Matin Emouna, the Mineola lawyer for accused SAT test-taker Sam Eshaghoff, said he now represents two people suspected of cheating in Queens, one of whom allegedly took the test for the other, he said.
Emouna said his clients, whom he would not identify, have not yet been interviewed by prosecutors but added that they "intend to cooperate fully" with the investigation.
Emouna confirmed the widening investigation on the eve of a second round of arrests in the nationally publicized cheating scandal. Sources close to the investigation have said that as many as 13 people -- four people suspected of accepting money to take the tests, and nine people suspected of paying others to take the tests -- have been asked to turn themselves in Monday morning.
Prosecutors in September arrested Eshaghoff and six other current and former students from Great Neck North High School, charging they are part of a cheating ring. Eshaghoff, 19, of Great Neck, pleaded not guilty to charges of first-degree scheme to defraud, six counts of second-degree falsifying business records and six counts of second-degree criminal impersonation. If convicted, he faces up to 4 years in prison.

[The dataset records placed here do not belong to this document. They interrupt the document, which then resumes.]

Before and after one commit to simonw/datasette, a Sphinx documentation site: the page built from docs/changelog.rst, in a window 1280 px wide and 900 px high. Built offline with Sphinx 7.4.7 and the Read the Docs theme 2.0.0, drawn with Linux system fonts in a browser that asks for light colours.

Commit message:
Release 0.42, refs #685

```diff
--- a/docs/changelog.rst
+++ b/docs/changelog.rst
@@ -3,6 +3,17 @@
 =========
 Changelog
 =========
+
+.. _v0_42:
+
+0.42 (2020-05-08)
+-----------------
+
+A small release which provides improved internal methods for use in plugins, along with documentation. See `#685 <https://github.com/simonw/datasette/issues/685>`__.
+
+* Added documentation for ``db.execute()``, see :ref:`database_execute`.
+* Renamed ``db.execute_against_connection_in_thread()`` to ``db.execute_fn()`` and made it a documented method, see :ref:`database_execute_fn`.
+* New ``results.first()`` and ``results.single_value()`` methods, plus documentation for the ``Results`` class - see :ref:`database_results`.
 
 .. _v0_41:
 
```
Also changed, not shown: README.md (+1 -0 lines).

Nassau District Attorney Kathleen Rice also has convened a special grand jury to investigate cheating on the tests, sources close to the probe confirmed. That probe could result in criminal indictments, a report or recommendations on the panel's findings, sources and experts said.

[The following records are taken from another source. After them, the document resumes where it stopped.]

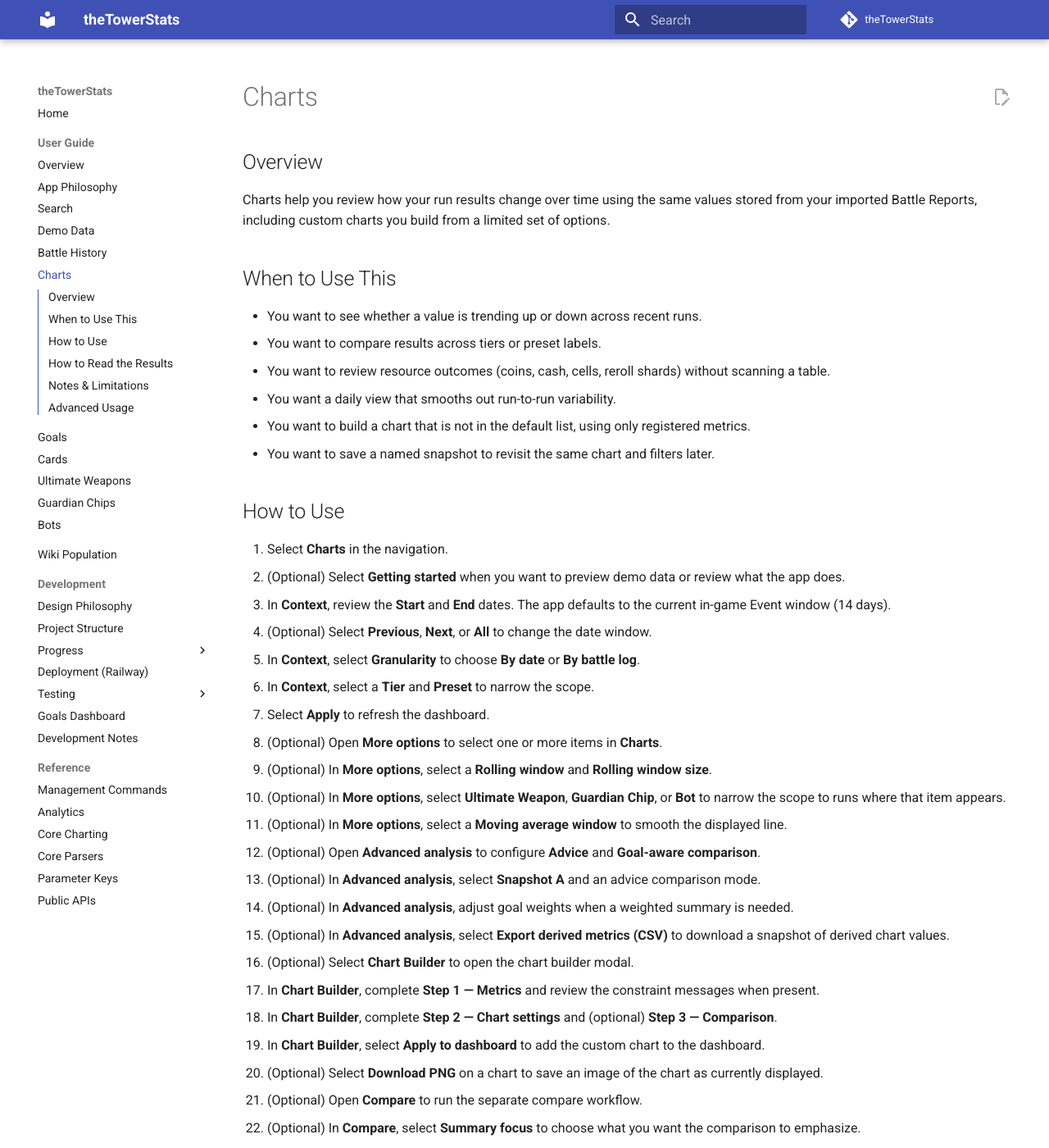
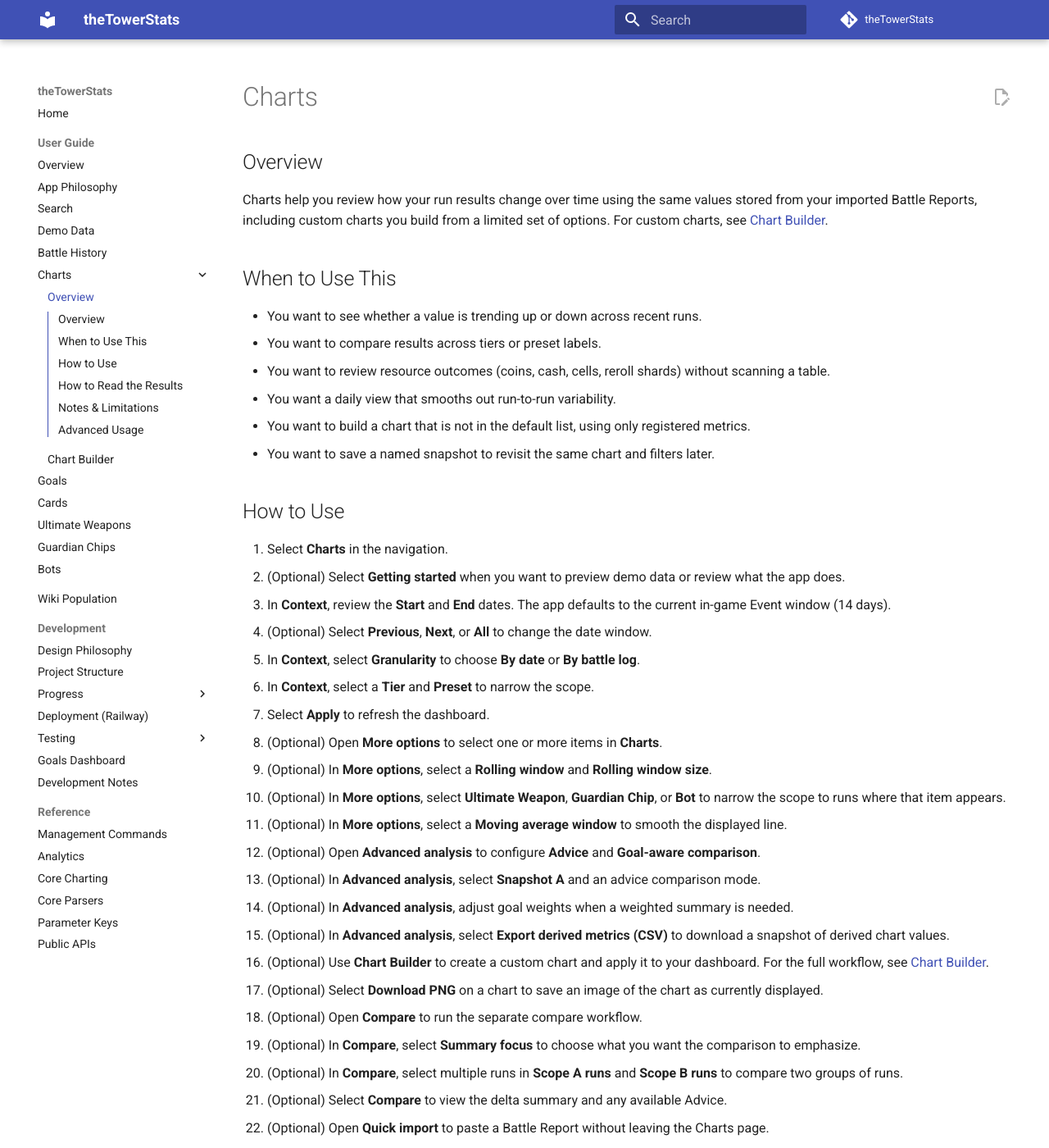
Before and after one commit to mahbam42/theTowerStats, an MkDocs documentation site: the page built from docs/charts.md, in a window 1280 px wide and 1400 px high. Shown: the whole window at 82% size. Built offline with MkDocs 1.6.1 and Material for MkDocs 9.7.7, drawn with Linux system fonts in a browser that asks for light colours; comment, search, counter and statistics services are not loaded; some of the changed text lies outside the part shown.

Commit message:
docs(charts): split Chart Builder into nested user guide page

```diff
--- a/docs/charts.md
+++ b/docs/charts.md
@@ -2,7 +2,7 @@
 
 ## Overview
 
-Charts help you review how your run results change over time using the same values stored from your imported Battle Reports, including custom charts you build from a limited set of options.
+Charts help you review how your run results change over time using the same values stored from your imported Battle Reports, including custom charts you build from a limited set of options. For custom charts, see [Chart Builder](charts/chart_builder.md).
 
 ## When to Use This
 
@@ -30,10 +30,7 @@
 13. (Optional) In **Advanced analysis**, select **Snapshot A** and an advice comparison mode.
 14. (Optional) In **Advanced analysis**, adjust goal weights when a weighted summary is needed.
 15. (Optional) In **Advanced analysis**, select **Export derived metrics (CSV)** to download a snapshot of derived chart values.
-16. (Optional) Select **Chart Builder** to open the chart builder modal.
-17. In **Chart Builder**, complete **Step 1 — Metrics** and review the constraint messages when present.
-18. In **Chart Builder**, complete **Step 2 — Chart settings** and (optional) **Step 3 — Comparison**.
-19. In **Chart Builder**, select **Apply to dashboard** to add the custom chart to the dashboard.
+16. (Optional) Use **Chart Builder** to create a custom chart and apply it to your dashboard. For the full workflow, see [Chart Builder](charts/chart_builder.md).
 20. (Optional) Select **Download PNG** on a chart to save an image of the chart as currently displayed.
 21. (Optional) Open **Compare** to run the separate compare workflow.
 22. (Optional) In **Compare**, select **Summary focus** to choose what you want the comparison to emphasize.
@@ -117,7 +114,7 @@
 1. Select a comparison chart (for example, “Coins Earned (Compare Tiers)”).
 2. Select **Tier** or **Preset** filters only when you want to narrow the comparison set.
 3. Review the legend to confirm which lines correspond to which groups.
-4. Select **Chart Builder**, then select **Load snapshot** to apply a previously saved snapshot.
+4. Load a previously saved custom chart snapshot using **Chart Builder**. For steps, see [Chart Builder](charts/chart_builder.md).
 5. (Optional) Use **Compare** when you want to compare two groups of runs directly:
    1. Select a **Summary focus**.
    2. Select multiple runs in **Scope A runs** and **Scope B runs**.
--- a/mkdocs.yml
+++ b/mkdocs.yml
@@ -42,7 +42,9 @@
       - Search: search.md
       - Demo Data: demo_data.md
       - Battle History: battle_history.md
-      - Charts: charts.md
+      - Charts:
+          - Overview: charts.md
+          - Chart Builder: charts/chart_builder.md
       - Goals: goals.md
       - Cards: cards.md
       - Ultimate Weapons: ultimate_weapons.md
```
Also changed, not shown: docs/charts/chart_builder.md (added, +47 -0 lines), theTower_stats_app.org (+20 -10 lines), 1 other file.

Rice has scheduled a noon news conference Tuesday on the SAT and ACT investigation, her office confirmed.
Emouna said the fact that the investigation has spilled over into Queens shows how widespread cheating on the SAT and ACT is. He said his clients attend a private school in Queens and that the test in that case allegedly was taken in Queens.
"This just demonstrates that cheating on these tests is not unique to Nassau County," Emouna said. "It's a nationwide epidemic."
Rice spokesman John Byrne said the district attorney has not referred any SAT or ACT cases to other jurisdictions. A spokeswoman for Queens District Attorney Richard Brown said that office does not confirm or deny investigations.
Sources have said prosecutors have looked at as many as 35 possible cheaters, but can charge only a fraction of those because of issues involving evidence, jurisdiction and the statute of limitations.
Thomas Ewing, a spokesman for ETS, the Princeton, N.J.-based company that administers SATs for the College Board, said Monday that ETS will upgrade security procedures if that is warranted. He said the College Board has hired a group run by former FBI director Louis Freeh to review test-security protocols.
"We hope this will serve as a wake-up call to any students, not only on Long Island or in New York, but across the country, who are thinking of risking their futures with such an unethical and foolish act," Ewing said.
State Sen. Kenneth LaValle (R-Port Jefferson), chairman of his chamber's Higher Education Committee, Monday urged Suffolk District Attorney Thomas Spota to contact school superintendents in his county, telling them to check for SAT test fraud and to report any suspected cases.
Bob Clifford, a spokesman for Spota, said the district attorney plans to send out a letter to superintendents this week.
"Despite the extensive reporting on the problems in Nassau County regarding cheating on the SAT and ACT exams, this office has received no evidence from any source to suggest similar conduct is ongoing in Suffolk County," Spota said in a statement.
"At the request of Sen. Ken LaValle, we are contacting all school superintendents in the county to verify that they do not have any information which could support a criminal investigation."
With John Hildebrand